starchs-whole-grainsStarches: often our greatest love and our greatest enemy when trying to manage glucose. So much fear is engrained in people with diabetes regarding starches. And it doesn't help they often feel guilty when admitting to eating starch. That's why it's vital to remind people with diabetes that they can still enjoy starches. What they need to remember is how much they are having at one time (portion sizes) and what else they’re eating with it.

The most beneficial and helpful ways to determine portion sizes are to break out the measuring cup, use a food scale, and read food labels.

According to the Free Dictionary, starch is: "A naturally abundant nutrient carbohydrate found chiefly in the seeds, fruits, tubers, roots, and stem pith of plants, notably in corn, potatoes, wheat, and rice, and varying widely in appearance according to source but commonly prepared as a white amorphous tasteless powder." Other notable examples of starches include: pastas, muffins, peas, lima beans, quinoa, couscous, chips, pretzels, popcorn, cookies, cakes, and ice cream–and that is not even a comprehensive list of all these foods.

The key is to identify and manage starch amounts in order to keep glucose in range. This is why we put together some strategies to help people.

Remember these tips when having starches:

  • Spread them out throughout the day. Have starch with breakfast, lunch, and dinner. Do not save them all for one meal, and do not eliminate them completely from your diet.
  • Think low-fat. Total fat less than 5% daily value.
  • Aim for a quarter of your plate to be made up of whole gains at meals, the other quarter of the plate to be a protein, and then one-half of your plate should be non-starchy vegetables.
  • Reach for measuring cups, especially when having pasta and rice.
  • Check your blood glucose two hours post meals after having a large starch meal.
  • Half your starch portions. If it’s not realistic to weigh and measure foods, cut your portion in half and increase your protein and non-starchy vegetables.

During the holidays, at parties, or eating out use these helpful hints when having treats:

  • If on mealtime insulin, keep your treat with the meal you are taking insulin, not in between meals.
  • Keep your treat to a small portion; aim for less than 100 calories.
  • Choose a low-fat item. When reading food labels, you want to get the most for 100 calories, but you want the food item to be less than 5% daily value of total fat.
  • Count treats as starch.

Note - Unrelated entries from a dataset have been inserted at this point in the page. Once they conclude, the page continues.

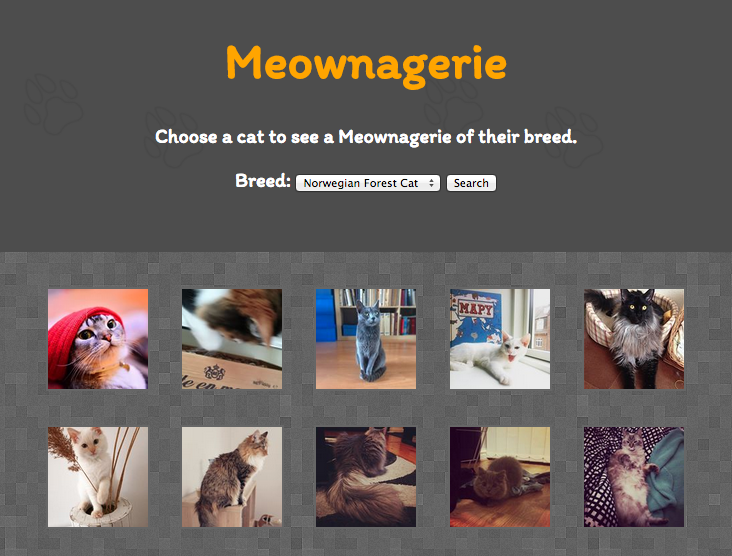
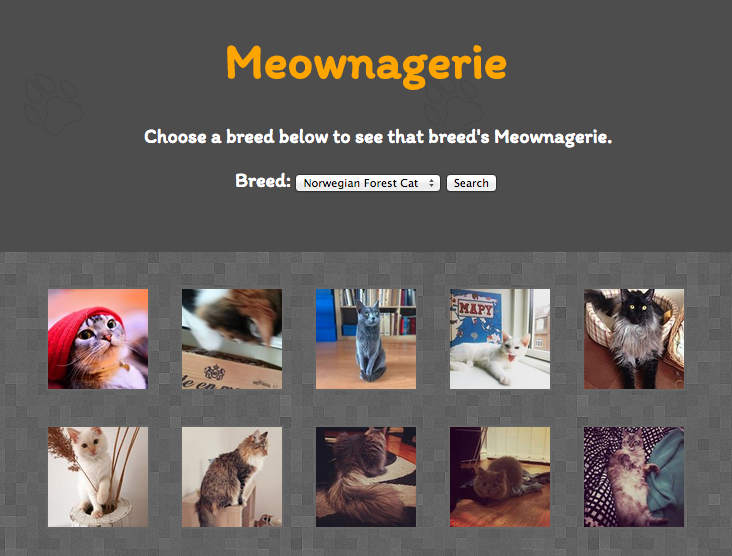
minor changes to text

Changed region(s): [[0.1803, 0.214, 0.8415, 0.2752]]

diff --git a/index.html b/index.html
@@ -12,7 +12,7 @@
 <body>
 	<div id="head">
 		<h1>Meownagerie</h1>
-		<p>Choose a cat to see a Meownagerie of their breed.</p>
+		<p>Choose a breed below to see that breed's Meownagerie.</p>
 		<form id="tagsearch" onsubmit="selectedBreed()">
 		    <p>
 		        <label for="tag">Breed:</label>
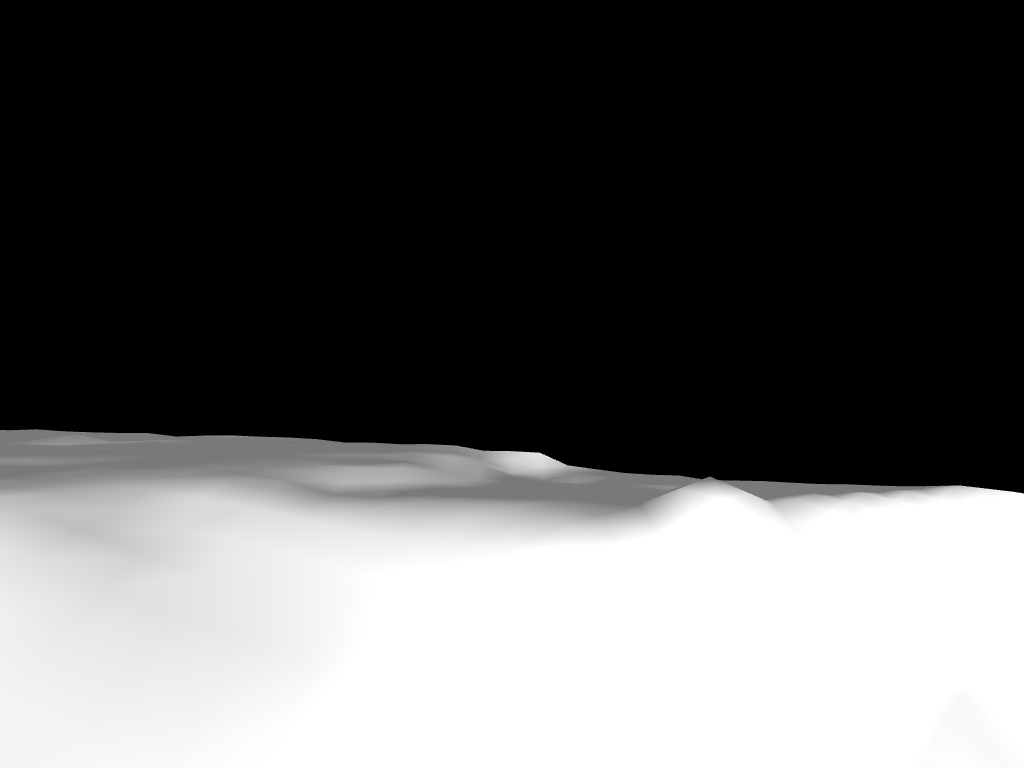
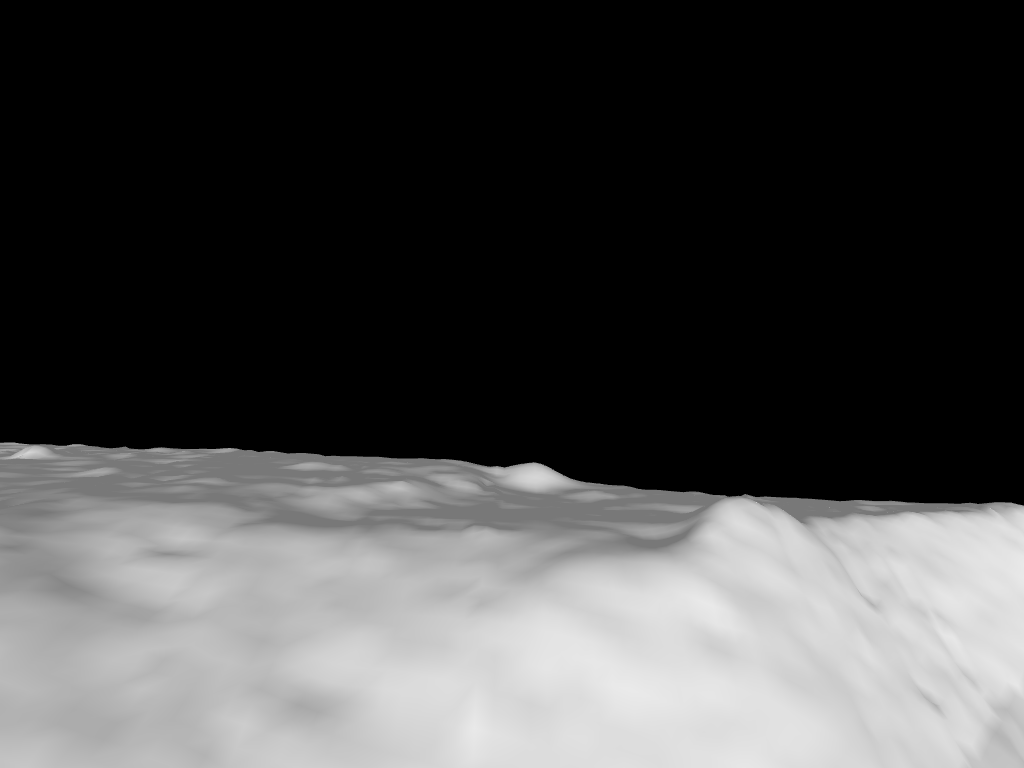
added more scale

diff --git a/generate_horizon_images.py b/generate_horizon_images.py
@@ -18,12 +18,12 @@ def generate_horizon_views(mesh, num_views=8):
     bbox_size = bbox.get_max_bound() - bbox.get_min_bound()
     
     # Calculate observer parameters based on real-world meters
-    ground_height = bbox.get_min_bound()[2] + 2.0  # 2 meters above ground
-    observer_radius = 50.0  # 50 meter radius from center
-    look_distance = 1000.0  # Look 1km into the distance
+    ground_height = bbox.get_min_bound()[2] # 2 meters above ground
+    observer_radius = 500.0  # 500 meter radius from center
+    look_distance = 2000.0  # Look 2km into the distance
     
     # Adjust vertical look angle for more natural perspective
-    look_height = ground_height + 1  # Average human eye height (1.7m)
+    look_height = ground_height + 1  # observer is 1 meter above ground
     
     print(f"Observer setup:")
     print(f"Ground height: {ground_height:.2f}")
@@ -48,7 +48,7 @@ def generate_horizon_views(mesh, num_views=8):
         look_target = np.array([
             center[0] + look_distance * np.cos(angle),
             center[1] + look_distance * np.sin(angle),
-            look_height
+            look_height-1
         ])
         
         print(f"\nProcessing view {i+1}/{num_views}")
@@ -105,8 +105,7 @@ def draw_agent_on_dem(dem_data, transform, observer_position, look_target, filen
         real_target_y = look_target[1]
         
         # Debug prints
-        print(f"Normalized observer position: ({observer_position[0]:.2f}, {observer_position[1]:.2f})")
-        print(f"Real-world observer position: ({real_observer_x:.2f}, {real_observer_y:.2f})")
+        print(f"Coordinate observer position: ({real_observer_x:.2f}, {real_observer_y:.2f})")
         
         # Plot the agent's position
         ax.scatter(real_observer_x, real_observer_y, 

diff --git a/render_scene.py b/render_scene.py
@@ -52,13 +52,8 @@ def render_scene(mesh, rover_position, camera_target, image_width=1024, image_he
         
         # Add multiple lights for better illumination
         # Main directional light (sun)
-        direct_l = pyrender.DirectionalLight(color=[1.0, 1.0, 1.0], intensity=10.0)
+        direct_l = pyrender.DirectionalLight(color=[1.0, 1.0, 1.0], intensity=5.0)
         scene.add(direct_l, pose=pose)
-        
-        # Additional directional light from above
-        light_pose = np.eye(4)
-        light_pose[:3, 3] = rover_position + np.array([0, 0, 1000])  # Light from above
-        scene.add(direct_l, pose=light_pose)
         
         # Create renderer
         r = pyrender.OffscreenRenderer(image_width, image_height)

diff --git a/dem_to_mesh.py b/dem_to_mesh.py
@@ -4,7 +4,7 @@ import numpy as np
 import open3d as o3d
 import rasterio
 
-def create_mesh_from_dem(dem_data, transform, downsample_factor=4):
+def create_mesh_from_dem(dem_data, transform, downsample_factor=1):
     print("\n=== DEM to Mesh Conversion ===")
     print(f"Input DEM shape: {dem_data.shape}")
     print(f"Downsample factor: {downsample_factor}")
@@ -30,7 +30,6 @@ def create_mesh_from_dem(dem_data, transform, downsample_factor=4):
     x_coords = np.array(x_coords)
     y_coords = np.array(y_coords)
     
-    print("Normalizing coordinates...")
     # Scale coordinates to reasonable size
     x = x_coords.flatten()
     y = y_coords.flatten()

Hopefully these tips and hints will help you make informed and healthier decisions in this new year!